Wherever "content" shows up in the records below, copy the whole line.

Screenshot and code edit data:
********
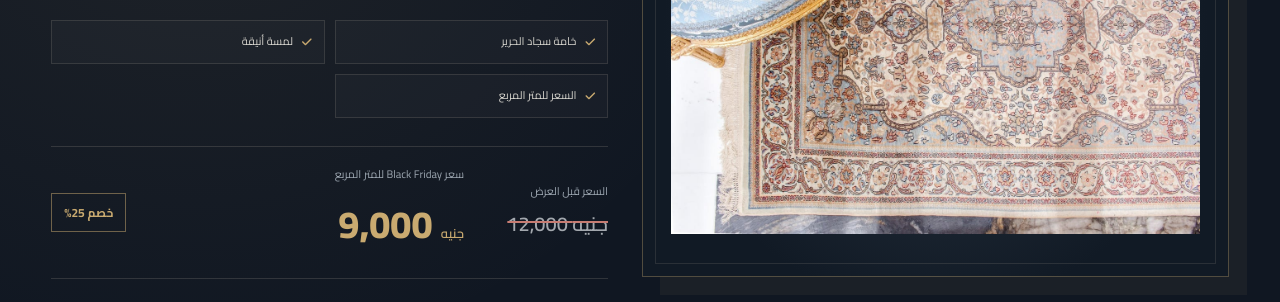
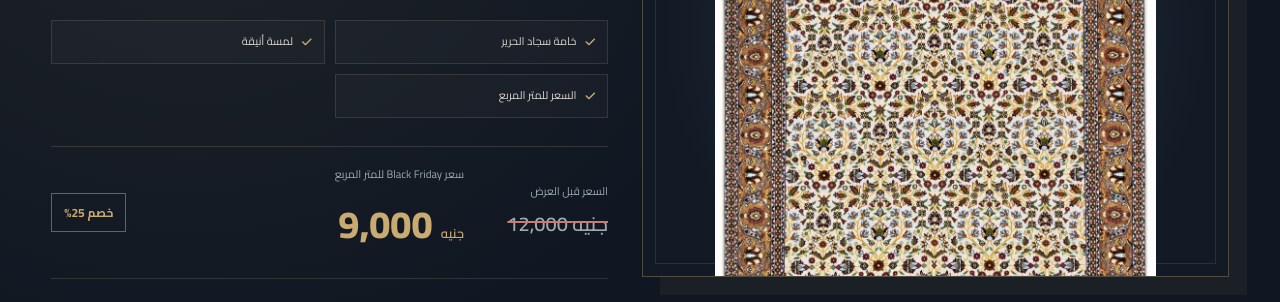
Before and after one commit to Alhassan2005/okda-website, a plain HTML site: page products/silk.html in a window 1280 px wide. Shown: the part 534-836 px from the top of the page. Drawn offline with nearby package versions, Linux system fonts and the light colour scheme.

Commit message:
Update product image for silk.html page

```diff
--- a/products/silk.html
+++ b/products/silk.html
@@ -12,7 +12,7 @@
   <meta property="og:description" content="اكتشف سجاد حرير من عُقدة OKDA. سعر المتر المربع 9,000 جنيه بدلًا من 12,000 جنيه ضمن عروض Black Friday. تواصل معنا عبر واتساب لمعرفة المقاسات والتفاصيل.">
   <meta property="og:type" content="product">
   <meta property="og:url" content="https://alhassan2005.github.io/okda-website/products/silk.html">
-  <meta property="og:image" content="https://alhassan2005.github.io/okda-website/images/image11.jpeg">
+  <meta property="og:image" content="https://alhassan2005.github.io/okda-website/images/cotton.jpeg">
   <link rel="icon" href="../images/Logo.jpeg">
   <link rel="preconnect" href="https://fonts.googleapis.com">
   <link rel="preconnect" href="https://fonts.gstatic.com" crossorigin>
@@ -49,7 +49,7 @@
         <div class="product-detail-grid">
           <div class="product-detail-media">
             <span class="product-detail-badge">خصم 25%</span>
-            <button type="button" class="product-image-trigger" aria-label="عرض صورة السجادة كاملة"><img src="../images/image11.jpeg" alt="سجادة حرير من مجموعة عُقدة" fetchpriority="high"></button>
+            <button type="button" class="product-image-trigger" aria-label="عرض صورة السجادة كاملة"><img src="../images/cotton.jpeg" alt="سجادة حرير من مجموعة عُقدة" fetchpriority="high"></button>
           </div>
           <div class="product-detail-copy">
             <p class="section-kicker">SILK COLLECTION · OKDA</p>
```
********
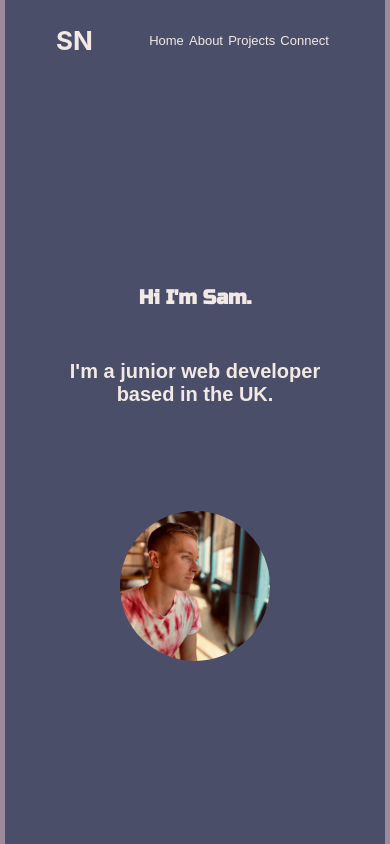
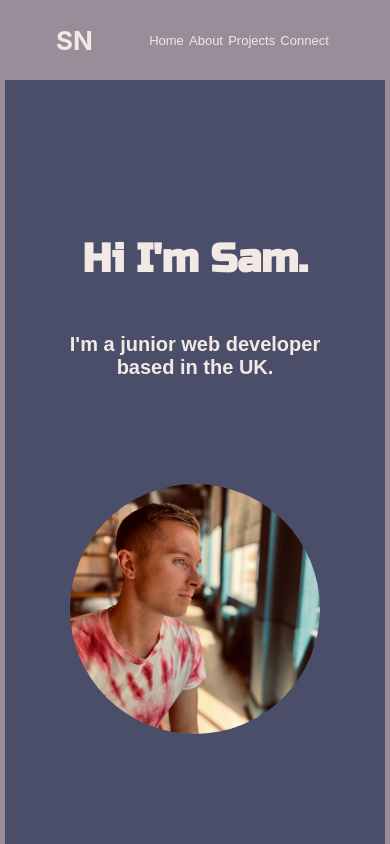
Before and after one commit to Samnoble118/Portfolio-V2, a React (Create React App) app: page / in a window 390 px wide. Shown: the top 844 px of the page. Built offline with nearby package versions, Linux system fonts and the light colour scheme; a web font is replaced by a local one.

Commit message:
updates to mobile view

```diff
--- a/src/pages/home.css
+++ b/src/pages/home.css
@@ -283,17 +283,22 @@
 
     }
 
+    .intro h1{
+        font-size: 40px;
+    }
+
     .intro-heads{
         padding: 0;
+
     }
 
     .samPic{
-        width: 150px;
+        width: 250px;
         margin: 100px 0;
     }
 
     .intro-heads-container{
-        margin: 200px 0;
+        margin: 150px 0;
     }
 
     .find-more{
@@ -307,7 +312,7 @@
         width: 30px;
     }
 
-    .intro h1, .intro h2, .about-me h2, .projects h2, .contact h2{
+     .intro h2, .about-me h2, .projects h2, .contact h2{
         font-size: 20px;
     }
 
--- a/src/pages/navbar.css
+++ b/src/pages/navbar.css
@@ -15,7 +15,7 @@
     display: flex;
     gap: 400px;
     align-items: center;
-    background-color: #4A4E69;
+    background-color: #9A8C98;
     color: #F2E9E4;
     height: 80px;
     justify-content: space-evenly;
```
********
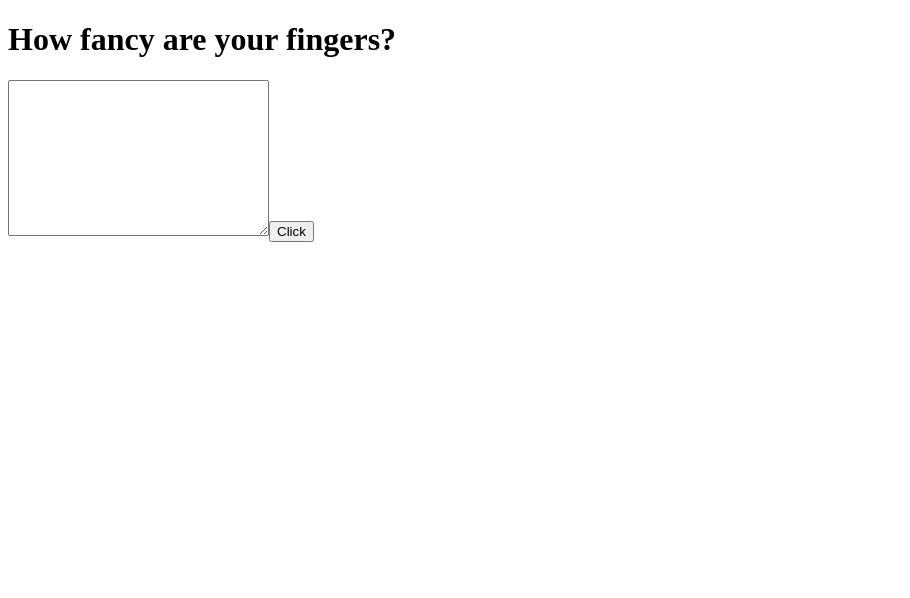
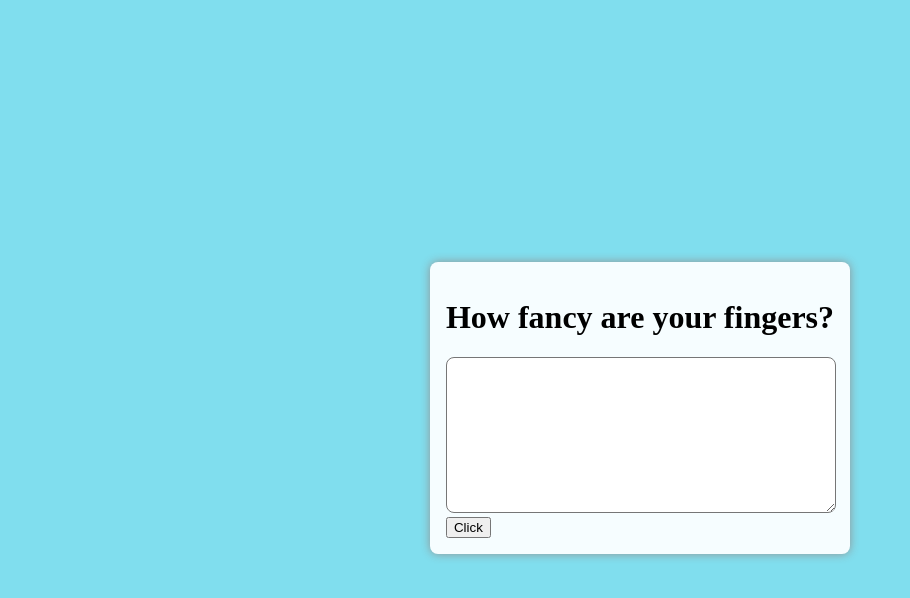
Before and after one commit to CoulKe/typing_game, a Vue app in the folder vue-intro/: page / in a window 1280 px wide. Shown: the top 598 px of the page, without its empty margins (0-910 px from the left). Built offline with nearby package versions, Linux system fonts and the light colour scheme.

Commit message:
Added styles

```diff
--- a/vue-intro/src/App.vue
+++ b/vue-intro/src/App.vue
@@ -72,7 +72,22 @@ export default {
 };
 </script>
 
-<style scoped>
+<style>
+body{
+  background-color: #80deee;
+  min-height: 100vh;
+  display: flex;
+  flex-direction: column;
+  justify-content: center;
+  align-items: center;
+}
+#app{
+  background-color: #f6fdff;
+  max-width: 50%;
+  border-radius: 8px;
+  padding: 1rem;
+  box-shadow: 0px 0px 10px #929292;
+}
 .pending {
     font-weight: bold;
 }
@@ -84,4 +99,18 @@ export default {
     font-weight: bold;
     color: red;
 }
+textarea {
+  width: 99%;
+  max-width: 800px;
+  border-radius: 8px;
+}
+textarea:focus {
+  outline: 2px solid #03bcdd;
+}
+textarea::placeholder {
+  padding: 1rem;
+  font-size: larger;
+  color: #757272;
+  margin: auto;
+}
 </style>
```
********
--- Answer ---
   <meta property="og:description" content="اكتشف سجاد حرير من عُقدة OKDA. سعر المتر المربع 9,000 جنيه بدلًا من 12,000 جنيه ضمن عروض Black Friday. تواصل معنا عبر واتساب لمعرفة المقاسات والتفاصيل.">
   <meta property="og:type" content="product">
   <meta property="og:url" content="https://alhassan2005.github.io/okda-website/products/silk.html">
-  <meta property="og:image" content="https://alhassan2005.github.io/okda-website/images/image11.jpeg">
+  <meta property="og:image" content="https://alhassan2005.github.io/okda-website/images/cotton.jpeg">
     justify-content: space-evenly;
+  justify-content: center;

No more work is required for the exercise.